• What did you want to be when you were little and do you think you ever will be?
When I was little I made doll clothes.  I don’t think I ever named my dolls but created wonderful wardrobes for them.  Many years later I did sew for some people but did not find that to be my love.  I also went through a period when I wanted to be an Astro-physicist and the world is a better place because I found interior design!

• Tell us something about yourself that we don't know.
After my husband of 33 years died of a GBM brain tumor, it took me 3 years to get comfortable and believe that I could manage life on my own.  That’s when I met Peter on Match.com and we have now been together 4 years.  He introduced me to many new things – lizards, photography, and so much more!

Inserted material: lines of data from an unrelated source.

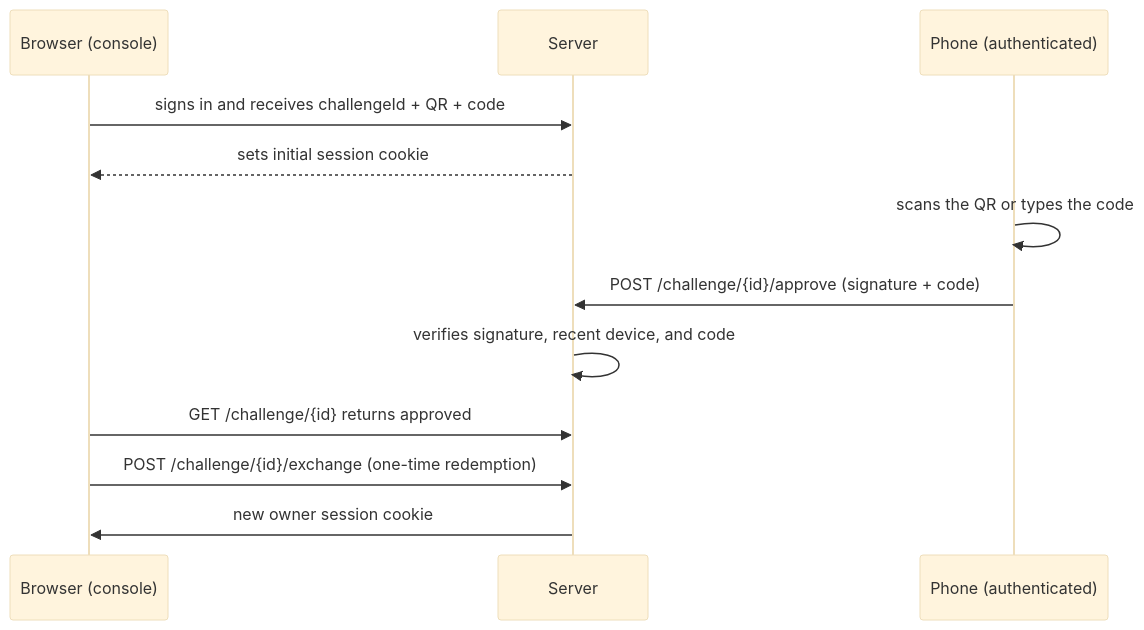
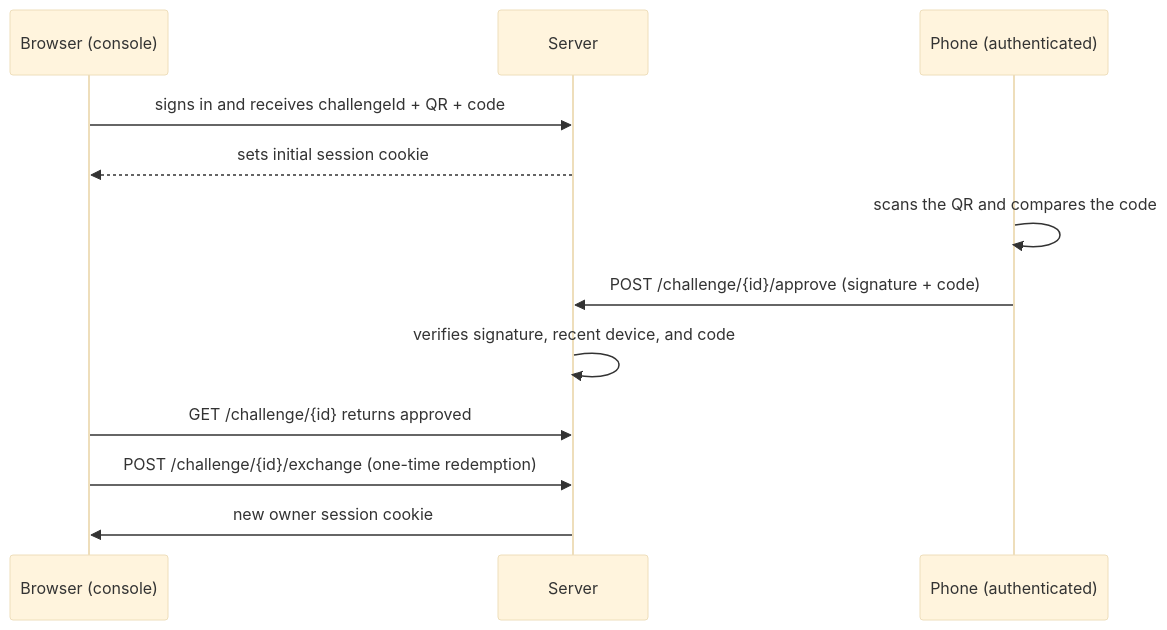
Before and after one commit to carlosgdelvalle/tienditapp: the diagram in docs/produccion/04-identidad-onboarding-y-pey.md, drawn with Mermaid (base theme). The commit also changed other lines of this file and 24 other files, not shown here.

````diff
--- a/docs/produccion/04-identidad-onboarding-y-pey.md
+++ b/docs/produccion/04-identidad-onboarding-y-pey.md
@@ -60,14 +62,14 @@
 ```mermaid
 sequenceDiagram
     participant B as Browser (console)
     participant S as Server
     participant P as Phone (authenticated)
     B->>S: signs in and receives challengeId + QR + code
     S-->>B: sets initial session cookie
-    P->>P: scans the QR or types the code
+    P->>P: scans the QR and compares the code
     P->>S: POST /challenge/{id}/approve (signature + code)
     S->>S: verifies signature, recent device, and code
     B->>S: GET /challenge/{id} returns approved
     B->>S: POST /challenge/{id}/exchange (one-time redemption)
     S->>B: new owner session cookie
 ```
````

• Tell us your polymer clay story: What made you first try polymer clay and how long has PC been part of your life?
I started going to Art Unraveled in Phoenix many years ago and one of the classes I took was polymer clay taught by Lisa Pavelka.  I really knew nothing about polymer clay before that.  My interest grew and one day a client asked me to find an unusual large mirror to place above her fireplace.  That was my first large polymer clay project.  Two employees and I made loose pleats of copper polymer clay about 5” wide to use as a frame. I cured it in pieces that fit in my toaster oven, assembled them and finished the edging around the mirror with copper braid and beads.  It turned out beautifully and the client has moved it with her to 3 different homes. I was certified in Art Clay in 2003 and started making jewelry and of course added polymer clay to my skill set.
 

• What's your favorite PC technique?
I really like to make canes and experiment with translucent clay.
• What are your art/design inspirations?
Nature and architecture inspire me especially the details of everyday things, how parts of things interconnect, sunlight through bird feathers, colors and the world in general.
 • Show us something you’ve made with polymer clay.

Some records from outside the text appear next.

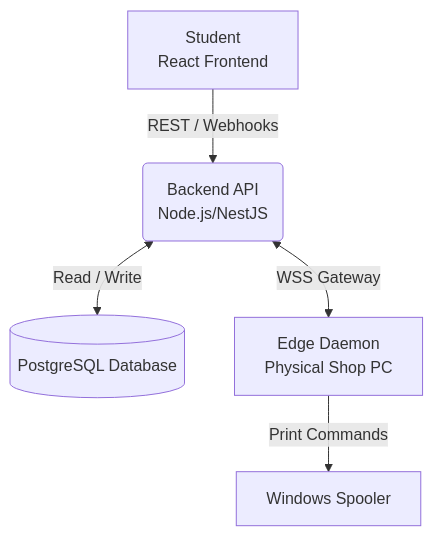
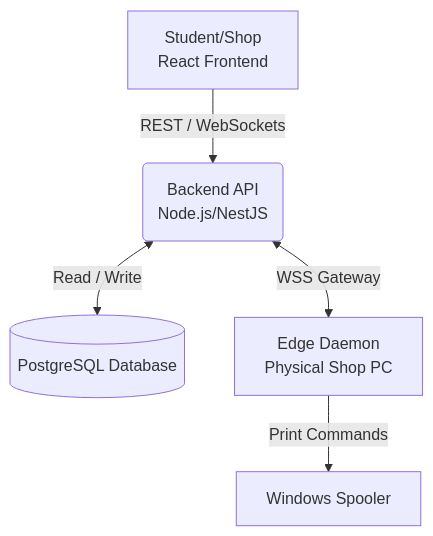
The diagram in README.md (JudeeeeeV/printflow-backend), drawn with Mermaid before and after one commit. The commit also changed other lines of this file, not shown here.

````diff
--- a/README.md
+++ b/README.md
@@ -28,7 +28,7 @@
 ```mermaid
 graph TD
-    S[Student<br/>React Frontend] -->|REST / Webhooks| B(Backend API<br/>Node.js/NestJS)
+    S[Student/Shop<br/>React Frontend] -->|REST / WebSockets| B(Backend API<br/>Node.js/NestJS)
     B <-->|Read / Write| DB[(PostgreSQL Database)]
     B <-->|WSS Gateway| E[Edge Daemon<br/>Physical Shop PC]
     E -->|Print Commands| W[Windows Spooler]
 ```
````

• Additional question for the next artist conversation:
How did a life changing event affect your work in polymer clay?

Friday, July 5, 2013

FOCUS

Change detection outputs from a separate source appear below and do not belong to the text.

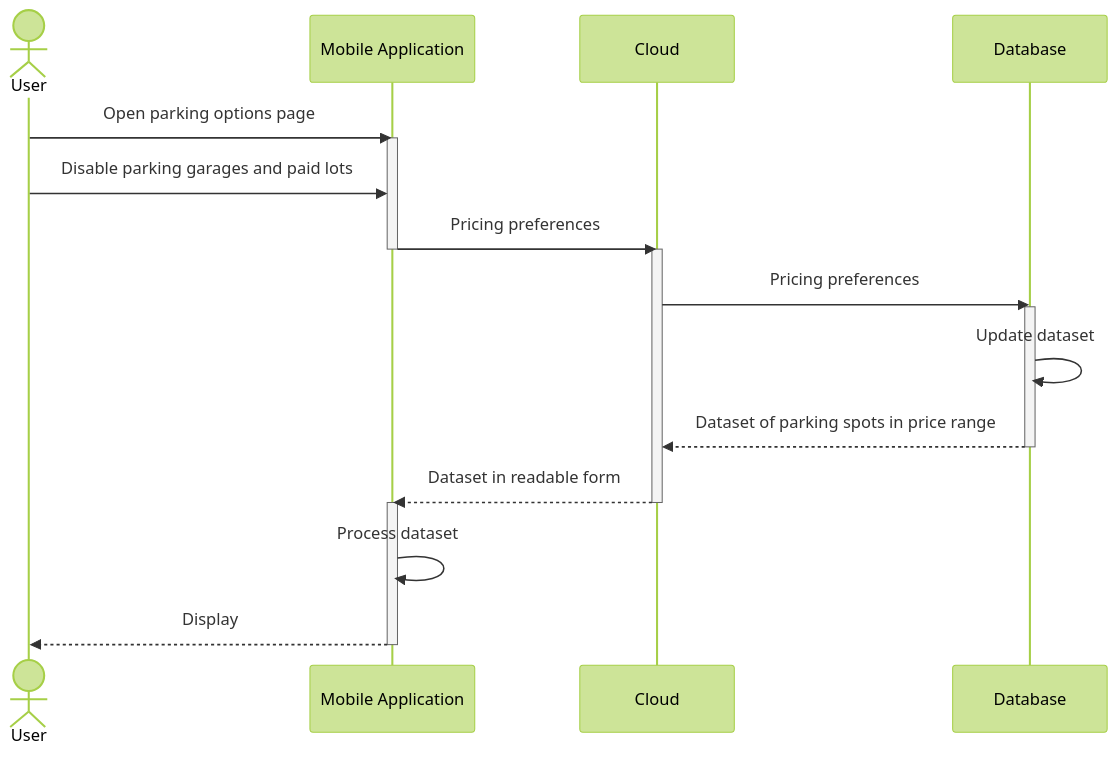
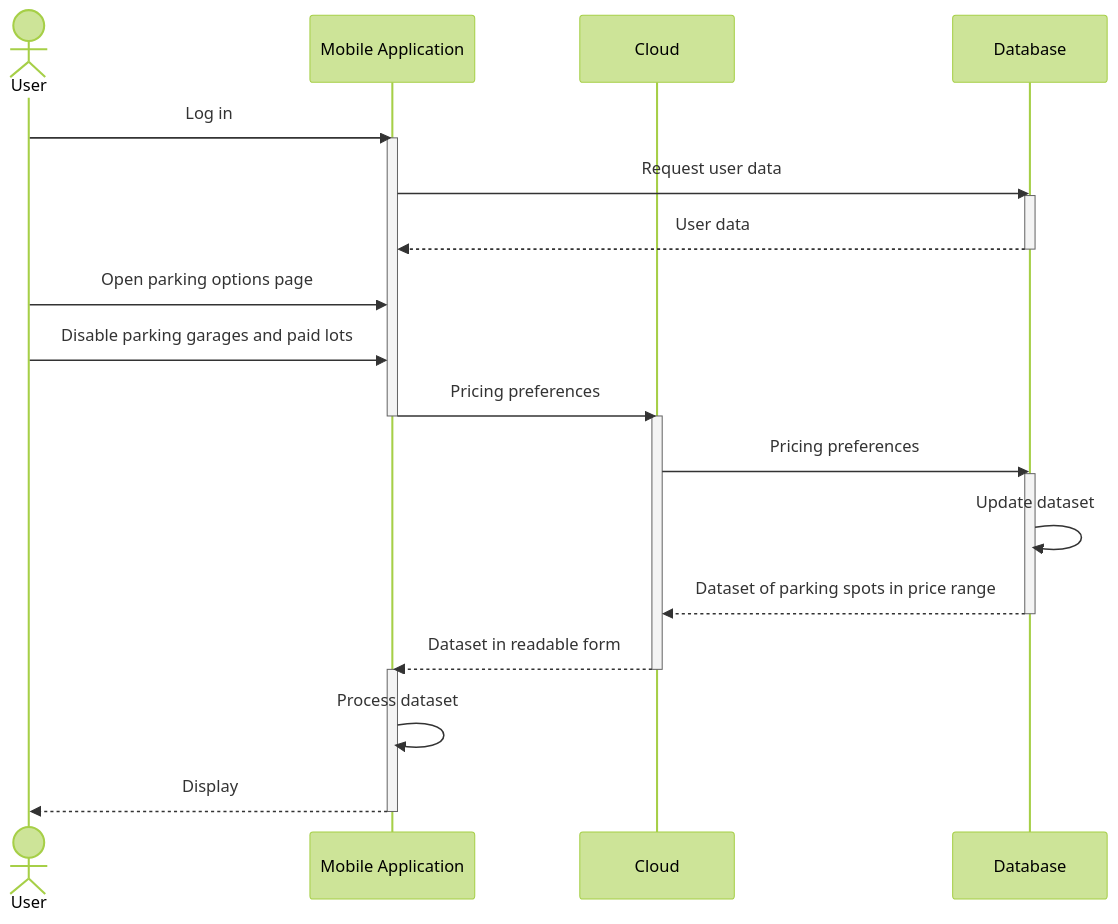
One commit to Capstone-Projects-2023-Spring/project-tutraffic changed the fifth of 11 diagrams in documentation/docs/system-architecture/design.md. Above: the diagram before and after it, drawn with Mermaid (forest theme). The commit also changed other lines of this file, not shown here.

Commit message:
user stories updated

````diff
--- a/documentation/docs/system-architecture/design.md
+++ b/documentation/docs/system-architecture/design.md
@@ -199,26 +201,31 @@
 ```mermaid
 
 sequenceDiagram
     actor u as User
     participant m as Mobile Application
     participant c as Cloud
     participant d as Database
+    u ->> m: Log in
+    activate m 
+    m->>d: Request user data
+    activate d
+    d-->>m: User data
+    deactivate d
     u ->> m: Open parking options page
-    activate m 
     u ->> m: Disable parking garages and paid lots
     m ->> c: Pricing preferences
     deactivate m
     activate c 
     c ->> d: Pricing preferences
     activate d 
     d ->> d: Update dataset
     d -->> c: Dataset of parking spots in price range
     deactivate d
     c -->> m: Dataset in readable form
     deactivate c
     activate m
     m ->> m: Process dataset
     m -->> u: Display
     deactivate m
 
 ```
````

Saturday August 24, I’ll be giving a 3 hour workshop on making polymer clay buttons at The Sedona Knit Wits (928-282-3389) just in case you want to call and make a reservation!).   I’m planning on showing how to condition the clay and using three different techniques for buttons as well as finishing.  The class should be lots of fun!
In preparation, my supply list is made, the tools we will be using are collected or the coupons from Jo-ann’s and Michel’s are being collected and the knit shop is advertising.

Using 2013 colors, I selected two color schemes with 3 colors each.  Each student will have a choice of 3-2oz squares in cool colors or 3-2oz squares in warm colors. 

Next I wanted to find out how many buttons I could make out of 6 oz of clay.  I chose the cool colors of clay, my tools nicely arranged and my class goals typed beside me.  I was ready. 
You all can probably guess what happened.  I got side tracked right away.  I made one button and thought “Oh what if I did this to it?” and “That would make a wonderful scarf pin!  I can’t make buttons from that!” and so it went. 
After all that creativity was out of my system and I had a talk with myself about ‘focus’, I started again.  And this time I made 21 buttons in different techniques.  I still have the finishing and the holes to drill.  
I know I can stay focused and explain how easy it is to get side-traced when I teach the class!  I may even make a sign with the word FOCUS!  Come join me!
And if any one has any suggestions to improve or add to the workshop, please leave a comment!  I welcome them.